| Brief |
Tell me how many lines of the entries below include the string "backend", and give only the number.

| Source records |
Content starts
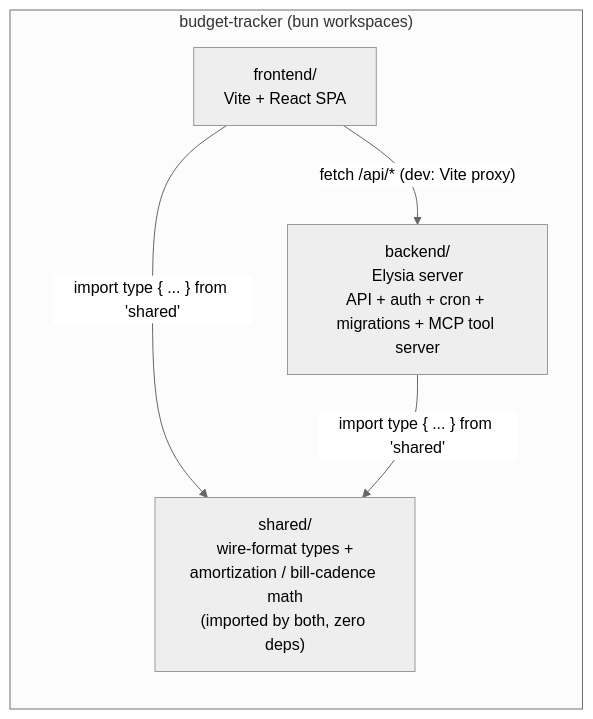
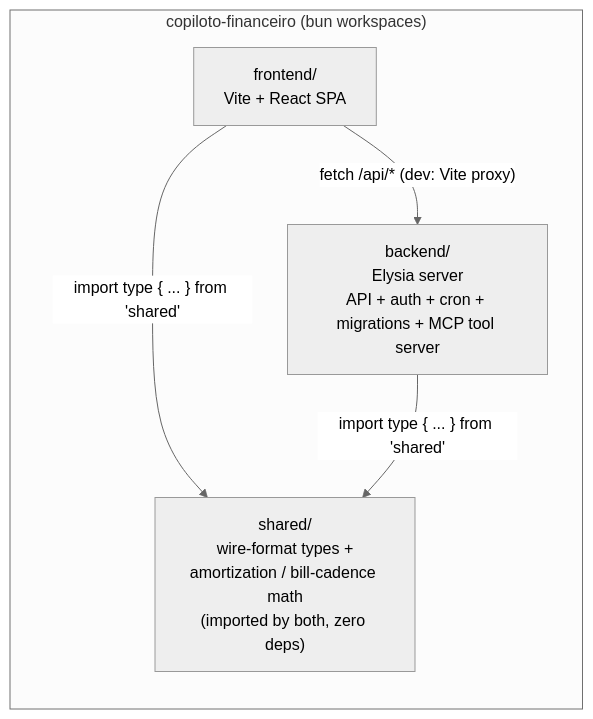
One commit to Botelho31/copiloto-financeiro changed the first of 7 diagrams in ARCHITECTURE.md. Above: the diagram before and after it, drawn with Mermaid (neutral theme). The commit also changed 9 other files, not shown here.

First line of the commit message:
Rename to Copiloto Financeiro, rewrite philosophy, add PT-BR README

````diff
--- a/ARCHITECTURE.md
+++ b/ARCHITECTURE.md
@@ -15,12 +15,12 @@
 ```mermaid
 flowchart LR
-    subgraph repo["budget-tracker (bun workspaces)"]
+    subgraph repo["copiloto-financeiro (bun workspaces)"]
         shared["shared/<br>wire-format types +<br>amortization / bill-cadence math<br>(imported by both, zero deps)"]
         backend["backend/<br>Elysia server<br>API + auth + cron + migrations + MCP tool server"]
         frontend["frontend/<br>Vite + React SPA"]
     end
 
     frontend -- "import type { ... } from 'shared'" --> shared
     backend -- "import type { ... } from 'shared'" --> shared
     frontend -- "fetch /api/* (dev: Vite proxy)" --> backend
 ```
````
Content ends
| Task answer |
3